know the shape of the metal head, and that it
cannot work in this way.
The best idea we had was
based on whistles. Peter knew about Chinese
kites, which have built-in whistles. These
whistles are an ancient technology, consisting of
a sort of spherical seedpod with a slit across
the front. Ancient Chinese archers used whistling
arrows based on the same technology, and we also
know that whistling arrows were later used in
Europe. These whistles are known as an ancient
technology, and as such are at least contemporary
with the draco. We also know that the
technology did, at some point, come to the west,
as the same kind of whiltes were used on
whistling arrows in East and West alike.
Also, it is thought that the draco itself may
have come from the East originally. It is
tought that it came to Western Europe brought by
the Sarmatians. and it seems that they might have
taken it from as far east as China. We considered
lots of noise-making possiblities... It seemed a
viable technology to be using in our draco
Peter attached some of
these whistles to a pole, and found that that
made a fantastic sound when swung around at
speed. A variety of whistle sizes were used, and
we found that the largest ones would work at a
lower speed, while the smaller ones would make a
very eerie sound. We decided to use a combination
of sizes to maximise the chance of getting some
sort of sound, and to get the best sound if the
wind speed is high enough.
We were not able to find
out until the last day whether or not these would
work when arranged inside the head, and we were
rather disappointed when we found that they made
no sound at all. This seemed to be due to the
teeth in the mouth of the draco causing air
turbulence that prevented the air travelling
smoothly over the whistles. Not only did this
cause the whistles to stop working, italso did

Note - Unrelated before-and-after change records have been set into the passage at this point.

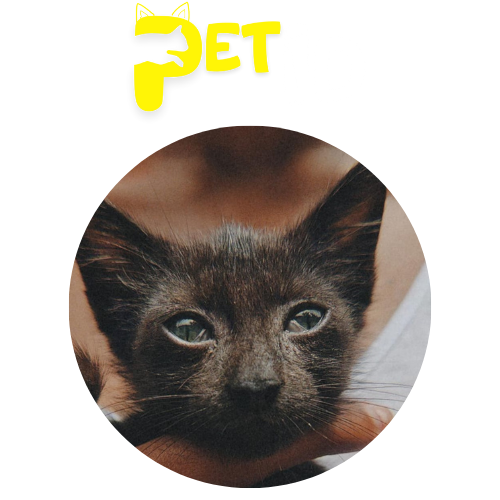
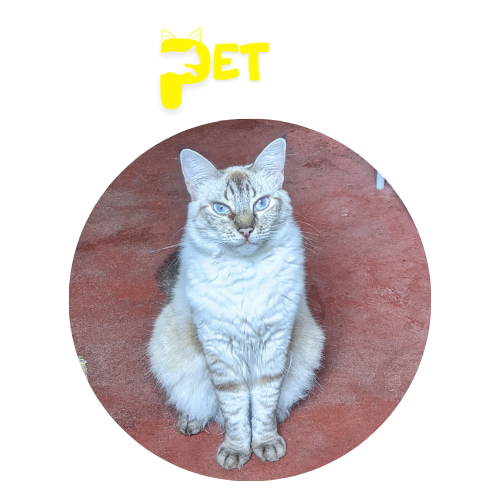
Add files via upload

diff --git a/style.css b/style.css
@@ -14,7 +14,7 @@
 }
 
 /* media queries */
-@media (min-width: 700px) {
+@media (min-width: 600px) {
     :root {
         --bg-url: url(./assets/bg-desktop.jpg);
     }
@@ -36,7 +36,10 @@
 
 body {
     background: var(--bg-url) no-repeat top center/cover;
-    height: 100vh;
+    min-height: 100vh; /* Mudança para min-height para ocupar pelo menos a altura da tela */
+    display: flex; /* Usando flexbox para ajustar o conteúdo verticalmente */
+    justify-content: center; /* Alinhamento vertical centralizado */
+    align-items: center; /* Alinhamento horizontal centralizado */
 }
 
 body * {
@@ -47,29 +50,22 @@ body * {
 #container {
     width: 100%;
     max-width: 588px;
-    margin: 56px auto 0px;
     padding: 0 24px;
 }
 
 /* profile */
 #profile {
     text-align: center;
-    padding: 100px;
+    padding: 50px 0; /* Ajustando o padding para ser mais responsivo */
 }
 
 #profile img {
-    width: 250px;
-}
-
-#profile p {
-    font-weight: 500;
-    line-height: 24px;
-    margin-top: 10px;
+    max-width: 100%; /* Garantindo que a imagem não ultrapasse o contêiner */
+    height: auto; /* Mantendo a proporção da imagem */
 }
 
 /* switch */
 #switch {
-    position: relative;
     width: 64px;
     margin: 4px auto;
 }
@@ -85,7 +81,6 @@ body * {
     left: 0;
     z-index: 1;
     transform: translateY(-50%);
-
     animation: slide-back 0.2s;
 }
 
@@ -121,7 +116,6 @@ ul li a {
     align-items: center;
     justify-content: center;
     padding: 16px 24px;
-    /* background: var(--surface-color); */
     border: 1px solid var(--stroke-color);
     border-radius: 8px;
     backdrop-filter: blur(4px);
@@ -185,4 +179,3 @@ footer {
         left: 0;
     }
 }
-

diff --git a/index.html b/index.html
@@ -20,8 +20,8 @@
         <div id="profile">
             <img src="./assets/avatar.png" alt="">
 
-
-            <p>Afonso Ferreira Rocha</p>
+            <p>Abigail Ferreira Rocha</p>
+            <p>Olá, você me achou! Me chamo Abigail e estou perdido. Entre em contato com os meus tutores nos contatos abaixo!</p>
         </div>
 
         <div id="switch" onclick="toggleMode()">
@@ -31,10 +31,17 @@
 
         <ul>
             <li>
-                <a href="https://api.whatsapp.com/send?phone=5582987285473">Whatsapp </a>
+                <a href="https://api.whatsapp.com/send?phone=5582987285473"> Ruth M. Rocha - Whatsapp </a>
             </li>
             <li>
-                <a href="https://www.instagram.com/ruthrocha_/">Instagram</a>
+                <a href="https://api.whatsapp.com/send/?phone=5582994266310&text&type=phone_number&app_absent=0"> Julio C. Ferreira - Whatsapp </a>
+            </li>
+            <li>
+                <a href="https://www.instagram.com/ruthrocha_/">Ruth M. Rocha - Instagram</a>
+            </li>
+
+            <li>
+                <a href="https://www.instagram.com/jcferreiraa_/">Julio C. Ferreira - Instagram</a>
             </li>
             <li>
                 <a href="https://www.google.com/maps/place/rua+zacarias+de+azevedo,+10/@-9.6716682,-35.7474154,3a,75y,315.8h,90t/data=!3m4!1e1!3m2!1sCAHgVTiV54tqALuV4JXTcg!2e0!4m2!3m1!1s0x7014f8ec1e4ccaf:0x47024951ecad0edf?entry=ttu">Maps</a>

seem to prevent the tail flying. The only obvious
solution was to try them on the outside.
Perhaps given more time,
we might have found a different solution to this
problem, but the solution we did come up with
worked beautifully. Peter fixed the whistles in
groups onto wooden panels, which in turn were
fixed onto the pole on either side, below the
head of the draco. This looked remarkably similar
to other Roman standards, with the various
decorations arranged down the pole.
The draco was used by
Alan Larsen, who rode in Roman saddlery on an
appropriately small horse. We found that a good
sound could be heard even at the walk if he was
riding into the wind, and when he galloped into
the wind, the noise could be heard over the sound
of the horses hooves for a distance of at
least 200 metres.
The noise was definitely
eerie, and could feasibly be described as
noise-maker worked brilliantly! It could be
heard about 200 metres away, and was definitely
'eerie!' The different tones of all the
whisles worknig together gave a very weird sound
indeed. Of course, it was even louder when
riding into the wind. The noise was
surprisingly loud , but "Murphy" the
horse was fine -we had previously tested him with
We used a pole 9
long (longer than usually shown in contemporary
art), so that it was the same length as the tail,
which would otherwise have dragged on the ground.
We suspect that artistic representations simply
needed to fit the draco into a smaller space.
Alan found that he did not have the strength to
hold the pole without support when the wind was
dragging it, and found that the best way to carry
it was to wedge the base of the pole against the
front of the saddle, next to his thigh. On
subsequent occasions it was placed in a small
leather cup strapped to the front of our Peter
Connolly saddles. This also meant that when the
horse was at rest, the pole carried at an angle
in a resting position and the tail was hanging
down, the tail was still clear of the
here for the website of the
original 2005 Time Team episode.
Making the Time Team Draco is
Copyright © 2005, Channel 4. All rights
reserved. Used with permission.